## Records from a dataset:
++++++++

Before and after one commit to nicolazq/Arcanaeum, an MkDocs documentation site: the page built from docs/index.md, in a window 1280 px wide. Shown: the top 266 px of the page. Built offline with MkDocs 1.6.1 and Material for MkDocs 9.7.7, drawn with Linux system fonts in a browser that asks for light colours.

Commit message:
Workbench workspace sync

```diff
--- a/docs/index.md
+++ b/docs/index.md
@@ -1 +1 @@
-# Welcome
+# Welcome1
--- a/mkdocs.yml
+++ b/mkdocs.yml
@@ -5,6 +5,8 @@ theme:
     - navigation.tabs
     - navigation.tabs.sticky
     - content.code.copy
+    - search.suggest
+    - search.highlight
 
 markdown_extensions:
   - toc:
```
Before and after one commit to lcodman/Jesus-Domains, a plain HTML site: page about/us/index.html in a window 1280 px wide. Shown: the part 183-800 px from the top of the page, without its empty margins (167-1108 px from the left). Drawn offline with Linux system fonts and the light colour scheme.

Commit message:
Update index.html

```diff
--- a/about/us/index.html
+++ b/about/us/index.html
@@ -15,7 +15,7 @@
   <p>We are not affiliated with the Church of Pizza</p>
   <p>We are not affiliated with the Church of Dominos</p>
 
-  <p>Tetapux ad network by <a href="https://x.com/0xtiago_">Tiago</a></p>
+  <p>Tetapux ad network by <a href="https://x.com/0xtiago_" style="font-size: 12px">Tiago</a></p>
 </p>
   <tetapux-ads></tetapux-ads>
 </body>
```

++++++++

## Description of the task:
Return every line of the preceding records in which the word "about" appears.

## Answer area:
Before and after one commit to lcodman/Jesus-Domains, a plain HTML site: page about/us/index.html in a window 1280 px wide. Shown: the part 183-800 px from the top of the page, without its empty margins (167-1108 px from the left). Drawn offline with Linux system fonts and the light colour scheme.
--- a/about/us/index.html
+++ b/about/us/index.html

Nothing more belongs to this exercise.